GIVEN DATA Block Start

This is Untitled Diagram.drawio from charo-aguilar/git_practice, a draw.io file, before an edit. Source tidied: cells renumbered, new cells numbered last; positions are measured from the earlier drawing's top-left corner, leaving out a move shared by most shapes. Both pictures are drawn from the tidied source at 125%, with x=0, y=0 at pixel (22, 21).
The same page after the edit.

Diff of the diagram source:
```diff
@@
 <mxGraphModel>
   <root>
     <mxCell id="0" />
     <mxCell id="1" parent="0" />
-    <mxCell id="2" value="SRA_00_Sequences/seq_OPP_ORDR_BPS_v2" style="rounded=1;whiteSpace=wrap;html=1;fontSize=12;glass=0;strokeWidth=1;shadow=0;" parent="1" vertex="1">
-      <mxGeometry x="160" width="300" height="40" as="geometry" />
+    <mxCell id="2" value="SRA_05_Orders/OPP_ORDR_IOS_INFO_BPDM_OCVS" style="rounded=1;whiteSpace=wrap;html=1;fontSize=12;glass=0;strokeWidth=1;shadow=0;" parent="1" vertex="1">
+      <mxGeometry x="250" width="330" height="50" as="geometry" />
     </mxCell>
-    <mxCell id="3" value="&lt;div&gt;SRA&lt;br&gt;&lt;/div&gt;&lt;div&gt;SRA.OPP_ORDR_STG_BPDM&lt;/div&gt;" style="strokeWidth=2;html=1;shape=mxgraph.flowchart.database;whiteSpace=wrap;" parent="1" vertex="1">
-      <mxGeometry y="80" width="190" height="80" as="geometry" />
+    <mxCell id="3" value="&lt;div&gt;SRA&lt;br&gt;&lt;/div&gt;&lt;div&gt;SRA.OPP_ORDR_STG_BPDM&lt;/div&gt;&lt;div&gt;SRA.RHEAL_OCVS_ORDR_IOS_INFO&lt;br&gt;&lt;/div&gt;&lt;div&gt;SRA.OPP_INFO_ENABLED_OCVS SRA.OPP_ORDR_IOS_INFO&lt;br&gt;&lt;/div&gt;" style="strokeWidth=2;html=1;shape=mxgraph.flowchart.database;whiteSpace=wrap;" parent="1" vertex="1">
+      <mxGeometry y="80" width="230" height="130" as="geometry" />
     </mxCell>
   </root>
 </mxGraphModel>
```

GIVEN DATA Block End

Whenever "geometry" occurs in a line above, copy that line.

-      <mxGeometry x="160" width="300" height="40" as="geometry" />
+      <mxGeometry x="250" width="330" height="50" as="geometry" />
-      <mxGeometry y="80" width="190" height="80" as="geometry" />
+      <mxGeometry y="80" width="230" height="130" as="geometry" />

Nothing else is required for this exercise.